|Holding Therapy||Autism is a result of parent’s failure to bond with child. Holding child tightly in a way that ensures eye contact; deliberately provoking distress until child needs and accepts comfort||Provoking distress; Rage; Force potentially evokes fear, confusion, anger, betrayal; Violation of child’s individuality; Traumatised; Harm to psychological health|
|Facilitated Communication||Communicating through his/ her hand to the hand of the facilitator which then is guided to a letter, word, or picture on a keyboard||Possibly promoting independent communicators into passive communicators; Forced communication; Potential physical force|
|Craniosacral Therapy||Gentle manipulation of skull, spine & soft tissue effect behavioural change||Nausea & vomitting; Confusion; Neurological concerns|
|Chelation Therapy||Decrease toxic heavy metal (Childhood exposure to neurotoxins (Hg, Pb) believed to cause Autism)||Potential harm including death (hypocalcaemia); Hepatotoxity & Nephrotoxity; Stevens-Johnson syndrome|
|Ingestible: Ascorbic Acid (Vitamin C), Digestive enzymes, Folate Vitamin B6/Magnesium Vitamin B12 Zinc Antibiotics/ Anti-Yeast Medication||Correct deficiencies||Adverse effects especially in high doses; overdose; Diarrhoea (Nystatin); Hepatotoxity|
|Auditory Integration Therapy||Provide stimulation to hearing mechanism, thereby, providing ‘normal’ hearing and correcting anomalies that affect speech and language development, sensitivity, and learning delays||Output harmful to hearing and potentially dangerous|
|Acupuncture||Unblocking flow of energy “qi”||Infection; Haemorrhage; Pain; Fear; Symptom aggravation|
Centers for Disease Control and Prevention (2014). Autism Spectrum Disorder (ASD): Data & statistics. Retrieved from: http://www.cdc.gov/ncbddd/autism/data.html
Ministry of Health Singapore (2010). Complementary and Alternative Medical Therapies (ASD). Retrieved from: http://www.moh.gov.sg/content/moh_web/healthprofessionalsportal/doctors/guidelines/cpg_medical/2010/cpgmed_autism_spectrum_disorders_preschool_children.html
Kemper, K. J. (2008). The use of complementary and alternative medicine in pediatrics. American Academy of Pediatrics, 122 (6), 1374-1386.
Lovaas, O. I. (1987). Behavioral treatment and normal educational and intellectual functioning in young autistic children.

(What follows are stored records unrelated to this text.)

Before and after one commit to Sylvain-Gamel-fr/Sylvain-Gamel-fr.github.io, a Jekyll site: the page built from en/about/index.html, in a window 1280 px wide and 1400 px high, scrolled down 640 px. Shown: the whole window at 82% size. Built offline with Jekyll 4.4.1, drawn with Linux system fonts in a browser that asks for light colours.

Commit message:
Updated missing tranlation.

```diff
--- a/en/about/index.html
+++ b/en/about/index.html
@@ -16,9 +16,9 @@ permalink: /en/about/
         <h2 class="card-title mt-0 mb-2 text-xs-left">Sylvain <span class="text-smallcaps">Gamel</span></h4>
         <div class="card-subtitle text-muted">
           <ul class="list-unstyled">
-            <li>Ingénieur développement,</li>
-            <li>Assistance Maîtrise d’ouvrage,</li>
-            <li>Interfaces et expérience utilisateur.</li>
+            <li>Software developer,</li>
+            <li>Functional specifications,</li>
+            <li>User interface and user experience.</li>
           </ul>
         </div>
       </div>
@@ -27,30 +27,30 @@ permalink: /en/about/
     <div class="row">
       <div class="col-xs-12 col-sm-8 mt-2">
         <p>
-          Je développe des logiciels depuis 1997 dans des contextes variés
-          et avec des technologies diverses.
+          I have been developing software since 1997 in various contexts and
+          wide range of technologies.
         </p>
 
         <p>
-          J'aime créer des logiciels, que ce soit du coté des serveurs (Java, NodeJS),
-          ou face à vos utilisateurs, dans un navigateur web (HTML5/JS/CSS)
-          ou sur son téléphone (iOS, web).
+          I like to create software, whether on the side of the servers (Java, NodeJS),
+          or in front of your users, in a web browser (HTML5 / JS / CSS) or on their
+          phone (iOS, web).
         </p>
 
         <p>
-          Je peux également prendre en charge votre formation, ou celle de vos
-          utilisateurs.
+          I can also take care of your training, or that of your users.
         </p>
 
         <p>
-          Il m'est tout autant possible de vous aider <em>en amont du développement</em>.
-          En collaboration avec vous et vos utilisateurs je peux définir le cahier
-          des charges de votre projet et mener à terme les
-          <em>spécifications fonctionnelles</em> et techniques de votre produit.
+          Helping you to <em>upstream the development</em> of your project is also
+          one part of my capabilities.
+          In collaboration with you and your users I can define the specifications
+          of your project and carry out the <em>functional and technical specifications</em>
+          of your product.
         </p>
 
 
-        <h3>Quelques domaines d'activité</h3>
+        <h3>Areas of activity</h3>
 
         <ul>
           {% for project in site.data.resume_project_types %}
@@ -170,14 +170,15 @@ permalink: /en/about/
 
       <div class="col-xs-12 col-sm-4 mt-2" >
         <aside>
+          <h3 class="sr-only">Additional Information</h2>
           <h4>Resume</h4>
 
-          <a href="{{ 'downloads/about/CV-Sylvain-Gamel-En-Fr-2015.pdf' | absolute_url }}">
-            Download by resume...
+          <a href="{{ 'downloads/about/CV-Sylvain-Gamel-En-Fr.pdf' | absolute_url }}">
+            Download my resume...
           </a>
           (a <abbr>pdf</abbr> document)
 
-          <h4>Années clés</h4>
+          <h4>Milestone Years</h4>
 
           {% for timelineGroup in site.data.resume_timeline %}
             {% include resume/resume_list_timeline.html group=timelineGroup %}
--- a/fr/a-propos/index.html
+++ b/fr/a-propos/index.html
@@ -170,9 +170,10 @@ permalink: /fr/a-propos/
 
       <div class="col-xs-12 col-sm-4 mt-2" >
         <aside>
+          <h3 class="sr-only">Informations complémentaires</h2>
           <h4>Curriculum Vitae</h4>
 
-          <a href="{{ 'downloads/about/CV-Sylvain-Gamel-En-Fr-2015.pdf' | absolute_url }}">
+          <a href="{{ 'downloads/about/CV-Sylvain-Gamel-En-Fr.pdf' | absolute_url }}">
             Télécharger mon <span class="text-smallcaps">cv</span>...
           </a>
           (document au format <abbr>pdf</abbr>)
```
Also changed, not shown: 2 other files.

Journal of consulting and clinical psychology, 55(1), 3.
Schreck, K. A. & Miller, V. A. (2010). How to behave ethically in a world of fads. Behavioural Interventions, 25 (4), 307-324.
McEachin, J. J., Smith, T. & Lovaas, O. I. (1993). Long-term outcome for children with autism who received early intensive behavioural treatment. American Journal of Mental Retardation, 97(4), 359-372.